“A Kindle priced below $100 seems almost a sure thing.”
That’s the opinion of Chad Skelton, who’s both an investigative reporter and blogger for the Vancouver Sun. He predicts that Amazon’s going to make big cuts in the cost of a new Kindle — because it will bring them more customers. “Amazon has already shown a willingness to make deep price cuts on the Kindle,” Skelton writes, documenting the drops from its original $399 price to just $139. He does disagree with the prediction that Amazon may give away a free Kindle (and then try to earn back their money on e-book sales). But he notes that “there are likely a bunch of customers who Amazon can bring into the market once they drop the price down to two digits.”
“The only question is when. If I was a betting man, I’d figure Amazon would drop the Kindle’s price to $99 in time for the holiday shopping season.”
He isn’t the first person to predict Amazon will keep lowering the Kindle’s price. Last August, a technology columnist at Slate argued that Amazon would drop the price of a Kindle to $99 before Christmas of 2010! They didn’t — but it’s still a fascinating article, because it broke down the actual cost Amazon paid for the parts of a Kindle. Over a year ago, E-Ink collaborated with a silicon chip manufacturer to create a way to run the Kindle with a much cheaper semiconductor. And in addition, at least one Amazon’s competitor unveiled a $99 digital reader last July.
“All of these trends likely guarantee that Amazon will release a $99 e-reader someday,” Slate‘s columnist concluded. (And he compared Amazon’s pricing to that of an aggressive salesman in a TV ad, joking that Amazon’s CEO was “the Crazy Eddie of the e-book business: Every time a rival gets close to the Kindle’s prices, Bezos goes even lower. He will not be undersold!”) But there’s already been research into how consumers would react to a $99 Kindle, Slate‘s reporter also notes. While less than 20% of the adults in America would consider a reader costing more< than $100, “nearly 65 percent said they would consider one” if the price were below $100, “and almost 40 percent said they’d buy it within six months!”
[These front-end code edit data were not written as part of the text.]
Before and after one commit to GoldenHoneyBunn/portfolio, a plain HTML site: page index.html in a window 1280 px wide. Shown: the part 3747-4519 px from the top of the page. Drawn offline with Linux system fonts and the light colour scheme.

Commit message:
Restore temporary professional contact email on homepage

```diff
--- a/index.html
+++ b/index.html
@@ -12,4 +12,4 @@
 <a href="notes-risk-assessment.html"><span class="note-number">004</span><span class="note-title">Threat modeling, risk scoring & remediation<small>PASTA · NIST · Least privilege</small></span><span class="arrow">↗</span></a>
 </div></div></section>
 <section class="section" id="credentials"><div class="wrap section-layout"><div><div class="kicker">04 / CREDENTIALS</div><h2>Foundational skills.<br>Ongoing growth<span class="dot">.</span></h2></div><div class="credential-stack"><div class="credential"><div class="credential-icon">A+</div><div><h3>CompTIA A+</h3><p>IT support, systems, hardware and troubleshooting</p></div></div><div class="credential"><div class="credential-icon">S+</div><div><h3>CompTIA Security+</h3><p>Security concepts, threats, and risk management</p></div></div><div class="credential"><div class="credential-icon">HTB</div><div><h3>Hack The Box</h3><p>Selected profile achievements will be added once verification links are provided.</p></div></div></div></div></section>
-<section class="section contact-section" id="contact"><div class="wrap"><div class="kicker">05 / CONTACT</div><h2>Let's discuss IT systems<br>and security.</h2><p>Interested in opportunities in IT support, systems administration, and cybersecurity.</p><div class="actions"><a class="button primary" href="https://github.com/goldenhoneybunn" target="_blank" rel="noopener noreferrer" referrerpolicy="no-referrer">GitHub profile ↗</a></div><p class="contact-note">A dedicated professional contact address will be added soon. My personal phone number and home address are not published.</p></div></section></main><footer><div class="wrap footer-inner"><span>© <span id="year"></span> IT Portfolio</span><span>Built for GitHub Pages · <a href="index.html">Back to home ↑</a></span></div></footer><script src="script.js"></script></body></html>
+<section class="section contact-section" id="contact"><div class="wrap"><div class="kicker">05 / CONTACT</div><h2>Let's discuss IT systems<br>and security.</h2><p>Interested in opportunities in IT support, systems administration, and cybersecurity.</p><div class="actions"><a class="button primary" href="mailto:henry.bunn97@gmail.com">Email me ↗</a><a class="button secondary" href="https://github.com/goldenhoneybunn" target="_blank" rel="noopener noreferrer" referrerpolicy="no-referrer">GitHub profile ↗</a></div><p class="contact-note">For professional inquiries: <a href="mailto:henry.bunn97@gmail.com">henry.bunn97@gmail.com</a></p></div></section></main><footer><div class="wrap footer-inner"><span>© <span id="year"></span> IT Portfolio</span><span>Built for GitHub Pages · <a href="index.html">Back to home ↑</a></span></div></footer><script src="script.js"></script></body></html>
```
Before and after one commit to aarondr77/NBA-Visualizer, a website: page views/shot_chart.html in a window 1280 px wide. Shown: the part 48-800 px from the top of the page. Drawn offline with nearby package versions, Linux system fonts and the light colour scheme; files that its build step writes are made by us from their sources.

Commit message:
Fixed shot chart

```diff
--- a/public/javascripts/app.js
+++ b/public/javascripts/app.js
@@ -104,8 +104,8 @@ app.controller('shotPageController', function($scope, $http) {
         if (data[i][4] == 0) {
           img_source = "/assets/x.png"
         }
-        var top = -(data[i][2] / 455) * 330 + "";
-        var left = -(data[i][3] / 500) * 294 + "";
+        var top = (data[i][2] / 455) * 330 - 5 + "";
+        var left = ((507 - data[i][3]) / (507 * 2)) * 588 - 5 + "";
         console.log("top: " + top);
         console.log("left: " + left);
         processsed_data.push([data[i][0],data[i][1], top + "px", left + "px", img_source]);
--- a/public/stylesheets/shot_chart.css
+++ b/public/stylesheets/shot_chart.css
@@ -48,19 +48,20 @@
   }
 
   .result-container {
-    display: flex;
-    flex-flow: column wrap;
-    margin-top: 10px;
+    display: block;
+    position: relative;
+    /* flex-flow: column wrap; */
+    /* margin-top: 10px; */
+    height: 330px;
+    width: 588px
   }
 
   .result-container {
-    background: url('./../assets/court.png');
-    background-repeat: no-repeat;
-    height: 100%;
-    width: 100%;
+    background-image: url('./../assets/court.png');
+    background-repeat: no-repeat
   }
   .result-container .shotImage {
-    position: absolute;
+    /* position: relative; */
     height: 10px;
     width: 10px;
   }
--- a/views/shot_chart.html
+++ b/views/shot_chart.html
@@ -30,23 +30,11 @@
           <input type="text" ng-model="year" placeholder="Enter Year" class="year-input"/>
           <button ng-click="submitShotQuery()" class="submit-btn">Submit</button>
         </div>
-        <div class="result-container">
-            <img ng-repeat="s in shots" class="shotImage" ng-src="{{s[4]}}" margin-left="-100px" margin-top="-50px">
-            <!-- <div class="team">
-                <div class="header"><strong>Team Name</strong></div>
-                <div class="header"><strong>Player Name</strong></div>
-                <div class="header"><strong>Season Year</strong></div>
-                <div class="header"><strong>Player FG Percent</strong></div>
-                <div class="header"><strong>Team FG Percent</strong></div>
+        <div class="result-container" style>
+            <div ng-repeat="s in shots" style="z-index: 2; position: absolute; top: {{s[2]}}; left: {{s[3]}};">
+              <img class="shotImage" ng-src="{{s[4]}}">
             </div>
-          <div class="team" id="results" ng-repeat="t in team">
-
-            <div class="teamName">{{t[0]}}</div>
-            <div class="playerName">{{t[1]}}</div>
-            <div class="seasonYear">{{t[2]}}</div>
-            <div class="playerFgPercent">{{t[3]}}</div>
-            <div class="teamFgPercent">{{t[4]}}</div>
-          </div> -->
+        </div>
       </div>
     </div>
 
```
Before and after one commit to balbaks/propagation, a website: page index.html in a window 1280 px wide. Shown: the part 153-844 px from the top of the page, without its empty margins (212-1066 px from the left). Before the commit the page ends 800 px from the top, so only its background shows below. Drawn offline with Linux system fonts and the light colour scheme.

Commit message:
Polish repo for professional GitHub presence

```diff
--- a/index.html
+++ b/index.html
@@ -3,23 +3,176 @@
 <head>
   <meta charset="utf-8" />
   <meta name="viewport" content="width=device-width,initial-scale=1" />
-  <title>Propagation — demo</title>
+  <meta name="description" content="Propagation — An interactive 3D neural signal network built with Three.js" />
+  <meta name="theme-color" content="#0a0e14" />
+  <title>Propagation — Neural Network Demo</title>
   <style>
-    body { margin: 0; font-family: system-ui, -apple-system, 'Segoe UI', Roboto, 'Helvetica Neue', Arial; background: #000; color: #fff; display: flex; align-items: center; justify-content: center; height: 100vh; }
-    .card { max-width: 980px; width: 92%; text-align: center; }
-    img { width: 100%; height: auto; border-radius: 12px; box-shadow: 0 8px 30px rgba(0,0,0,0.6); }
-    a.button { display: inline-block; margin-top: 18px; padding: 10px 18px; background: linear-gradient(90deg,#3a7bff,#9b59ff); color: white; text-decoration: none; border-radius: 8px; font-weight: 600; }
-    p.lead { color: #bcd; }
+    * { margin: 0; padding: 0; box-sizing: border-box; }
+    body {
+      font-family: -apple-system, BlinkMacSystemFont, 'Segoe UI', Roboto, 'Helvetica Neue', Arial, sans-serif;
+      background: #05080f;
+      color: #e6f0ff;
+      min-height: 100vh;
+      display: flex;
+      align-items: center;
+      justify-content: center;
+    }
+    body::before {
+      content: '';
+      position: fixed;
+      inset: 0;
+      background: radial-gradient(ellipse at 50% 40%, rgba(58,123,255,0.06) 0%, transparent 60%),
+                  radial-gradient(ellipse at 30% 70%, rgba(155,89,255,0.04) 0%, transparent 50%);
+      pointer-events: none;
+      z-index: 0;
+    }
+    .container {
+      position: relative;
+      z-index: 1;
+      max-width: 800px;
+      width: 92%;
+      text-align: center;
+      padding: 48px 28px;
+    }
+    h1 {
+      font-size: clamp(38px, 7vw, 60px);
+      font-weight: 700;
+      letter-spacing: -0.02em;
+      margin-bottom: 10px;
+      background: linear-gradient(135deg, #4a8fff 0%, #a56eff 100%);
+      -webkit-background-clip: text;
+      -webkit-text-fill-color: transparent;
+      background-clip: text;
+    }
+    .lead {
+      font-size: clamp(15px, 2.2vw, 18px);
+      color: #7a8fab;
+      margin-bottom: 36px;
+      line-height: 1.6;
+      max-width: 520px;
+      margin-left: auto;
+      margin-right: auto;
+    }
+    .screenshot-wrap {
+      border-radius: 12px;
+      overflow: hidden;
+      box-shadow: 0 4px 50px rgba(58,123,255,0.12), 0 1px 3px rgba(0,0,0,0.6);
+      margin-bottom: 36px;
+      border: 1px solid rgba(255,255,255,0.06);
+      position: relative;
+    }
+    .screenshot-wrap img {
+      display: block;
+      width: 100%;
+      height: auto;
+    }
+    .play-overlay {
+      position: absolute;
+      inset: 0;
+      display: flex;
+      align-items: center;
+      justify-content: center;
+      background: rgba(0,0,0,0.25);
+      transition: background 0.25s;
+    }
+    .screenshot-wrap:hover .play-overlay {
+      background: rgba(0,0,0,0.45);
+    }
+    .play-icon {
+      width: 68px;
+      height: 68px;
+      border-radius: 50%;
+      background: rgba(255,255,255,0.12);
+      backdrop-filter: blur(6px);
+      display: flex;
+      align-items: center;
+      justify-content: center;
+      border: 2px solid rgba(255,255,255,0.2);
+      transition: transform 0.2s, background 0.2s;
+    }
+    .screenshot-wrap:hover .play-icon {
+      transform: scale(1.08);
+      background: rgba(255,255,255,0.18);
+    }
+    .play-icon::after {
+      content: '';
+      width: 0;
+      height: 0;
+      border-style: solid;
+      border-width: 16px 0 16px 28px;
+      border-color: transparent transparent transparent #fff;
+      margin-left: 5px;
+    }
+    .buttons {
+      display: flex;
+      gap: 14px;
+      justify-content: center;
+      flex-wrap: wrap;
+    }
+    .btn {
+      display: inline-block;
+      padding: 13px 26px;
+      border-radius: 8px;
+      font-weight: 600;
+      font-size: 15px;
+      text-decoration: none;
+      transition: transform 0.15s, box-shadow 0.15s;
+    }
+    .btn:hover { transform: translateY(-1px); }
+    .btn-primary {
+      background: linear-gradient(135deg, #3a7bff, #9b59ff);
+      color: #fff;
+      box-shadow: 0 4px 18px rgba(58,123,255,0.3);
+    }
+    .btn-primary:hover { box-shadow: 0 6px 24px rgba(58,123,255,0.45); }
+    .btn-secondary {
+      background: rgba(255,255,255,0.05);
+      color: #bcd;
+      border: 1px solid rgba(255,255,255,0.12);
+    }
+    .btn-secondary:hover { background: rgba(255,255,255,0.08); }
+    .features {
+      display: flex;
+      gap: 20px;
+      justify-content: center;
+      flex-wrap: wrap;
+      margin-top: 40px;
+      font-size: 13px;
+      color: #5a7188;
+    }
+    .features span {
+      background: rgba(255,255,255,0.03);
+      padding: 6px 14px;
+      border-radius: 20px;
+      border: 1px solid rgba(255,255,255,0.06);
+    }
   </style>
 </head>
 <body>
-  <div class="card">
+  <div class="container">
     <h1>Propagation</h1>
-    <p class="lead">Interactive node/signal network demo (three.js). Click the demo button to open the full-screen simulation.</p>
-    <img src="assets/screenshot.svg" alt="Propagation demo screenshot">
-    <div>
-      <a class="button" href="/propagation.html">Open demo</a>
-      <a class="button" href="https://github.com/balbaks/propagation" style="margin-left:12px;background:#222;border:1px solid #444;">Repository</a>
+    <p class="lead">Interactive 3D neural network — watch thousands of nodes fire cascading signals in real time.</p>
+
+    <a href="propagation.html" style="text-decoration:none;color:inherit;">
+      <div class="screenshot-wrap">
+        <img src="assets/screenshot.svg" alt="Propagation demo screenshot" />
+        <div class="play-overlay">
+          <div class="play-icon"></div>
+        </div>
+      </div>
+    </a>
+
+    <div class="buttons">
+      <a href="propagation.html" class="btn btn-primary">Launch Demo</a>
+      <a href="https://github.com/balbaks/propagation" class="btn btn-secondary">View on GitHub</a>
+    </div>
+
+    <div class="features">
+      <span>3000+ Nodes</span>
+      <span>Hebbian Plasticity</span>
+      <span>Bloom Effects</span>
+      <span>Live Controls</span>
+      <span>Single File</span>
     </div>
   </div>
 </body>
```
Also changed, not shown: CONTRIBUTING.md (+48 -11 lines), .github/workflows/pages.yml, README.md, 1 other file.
Imagine what that would mean for Amazon. Suddenly there’d be three times as many people who wanted to buy the newest Kindle. Presumably they’d triple the sales of e-books in Amazon’s Kindle store. This would give Amazon even more leverage with publishers — though I don’t know whether it would ultimately result in lower e-book prices.
It’s hard to predict the future — as Slate’s columnist found out when he started writing that “tech companies usually ramp up production and lower their prices for the holidays.” But maybe he was right about everything except which holiday Amazon. It’s still possible that Amazon will roll out a $99 Kindle for Christmas.
But instead of Christmas of 2010, it could be Christmas of 2011.